Believe it or not, Cruella informed me that she was the one who had been instructed by the vet himself! (Yes, she used an exclamation mark in her speech). She also explained in no uncertain terms that that I was not a vet and that I knew not of what I spoke. Then she threw me out of the kitchen. This made me very unhappy. (I still hadnít got my coffee.)
Sometime later, I heard something of a commotion coming from the bay at the other side of the building. I ambled over in the hope that either bacon sandwiches or chocolate cake were being served. Not that this has ever happened before, you understand, but I'm a "glass half full" kind of guy and continue to live in hope.
Sad to relate, instead of discovering a tempting treat, I found everyone standing around looking at a dog splayed out on the floor in an insulin coma. As Cruella had so keenly observed, I'm not a vet (although I'm confident I could play one on TV), but I'm also not a dingbat, and I have heard about this sort of thing. The one thing I remembered was that an insulin coma means the victim's blood sugar has fallen to a dangerously low level. While everyone else was running around in circles shouting, "Donít panic!" I quickly mixed a couple of teaspoons of sugar into a bowl of water, stuck it under the dog's nose, and started dribbling drops into his mouth using my fingers.

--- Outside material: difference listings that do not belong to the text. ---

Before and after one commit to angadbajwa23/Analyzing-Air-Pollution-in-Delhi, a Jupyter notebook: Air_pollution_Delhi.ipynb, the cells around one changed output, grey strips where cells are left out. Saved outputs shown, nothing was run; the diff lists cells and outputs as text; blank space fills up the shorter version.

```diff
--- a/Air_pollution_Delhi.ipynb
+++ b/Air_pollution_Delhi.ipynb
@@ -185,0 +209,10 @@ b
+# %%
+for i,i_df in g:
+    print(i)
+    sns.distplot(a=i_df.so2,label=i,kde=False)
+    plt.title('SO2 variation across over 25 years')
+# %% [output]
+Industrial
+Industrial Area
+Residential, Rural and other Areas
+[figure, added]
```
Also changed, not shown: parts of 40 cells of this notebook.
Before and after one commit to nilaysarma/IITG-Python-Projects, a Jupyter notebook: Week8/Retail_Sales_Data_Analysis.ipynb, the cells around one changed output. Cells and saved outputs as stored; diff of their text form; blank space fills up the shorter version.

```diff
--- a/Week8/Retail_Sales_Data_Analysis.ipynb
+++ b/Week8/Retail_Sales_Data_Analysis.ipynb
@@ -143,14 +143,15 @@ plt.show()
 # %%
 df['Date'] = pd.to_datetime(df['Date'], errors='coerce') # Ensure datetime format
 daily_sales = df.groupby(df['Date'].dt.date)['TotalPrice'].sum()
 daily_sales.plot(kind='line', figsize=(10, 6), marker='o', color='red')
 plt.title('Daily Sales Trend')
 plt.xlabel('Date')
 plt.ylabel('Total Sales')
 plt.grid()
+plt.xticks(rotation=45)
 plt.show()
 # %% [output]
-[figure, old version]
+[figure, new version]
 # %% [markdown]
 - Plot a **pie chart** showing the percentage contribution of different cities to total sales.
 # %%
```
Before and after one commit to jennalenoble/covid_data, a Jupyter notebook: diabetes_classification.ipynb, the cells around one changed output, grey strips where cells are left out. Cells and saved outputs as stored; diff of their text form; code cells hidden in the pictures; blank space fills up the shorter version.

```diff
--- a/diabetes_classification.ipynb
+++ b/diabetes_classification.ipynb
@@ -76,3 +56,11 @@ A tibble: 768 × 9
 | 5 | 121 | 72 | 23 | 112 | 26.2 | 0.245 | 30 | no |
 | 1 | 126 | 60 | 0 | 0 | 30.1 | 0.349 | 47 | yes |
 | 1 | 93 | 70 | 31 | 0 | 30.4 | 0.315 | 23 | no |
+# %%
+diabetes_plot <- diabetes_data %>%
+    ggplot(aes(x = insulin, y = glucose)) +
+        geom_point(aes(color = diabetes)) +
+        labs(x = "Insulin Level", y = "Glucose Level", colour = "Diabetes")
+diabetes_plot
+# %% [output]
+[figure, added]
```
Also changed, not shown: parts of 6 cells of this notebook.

After a few seconds, the dog started lapping up the water by itself. A short time later, he was staggering around looking like he'd being enjoying recreational drugs and humming the doggie equivalents of "Lucie in the Sky" and "Strawberry Fields Forever."
I subsequently discovered that, while still thinking I was a complete idiot who didnít know what I was talking about, Cruella had become sufficiently worried that she'd asked everyone else in the building what they thought, and they had all confirmed what I'd said. The end result was that, this time, she had only given the dog the correct 18ml dose.
The problem was that she had been overdosing the poor little rascal for the past couple of days, and the previous excesses had finally caught up with the little scamp. Someone told me that the vet told Cruella that -- had she given the dog one more overdose -- the poor little sausage might well have no longer been with us. I didnít hear this from Cruella myself, because she is no longer speaking to me. For some reason, it appears that she thinks everything is my fault. I've said it before, and I'll say it again, it's a funny old world sometimes. One thing I do know, I donít envy Cruella's husband should he ever need her to administer any injections for him.
— Max Maxfield, Editor of All Things Fun & Interesting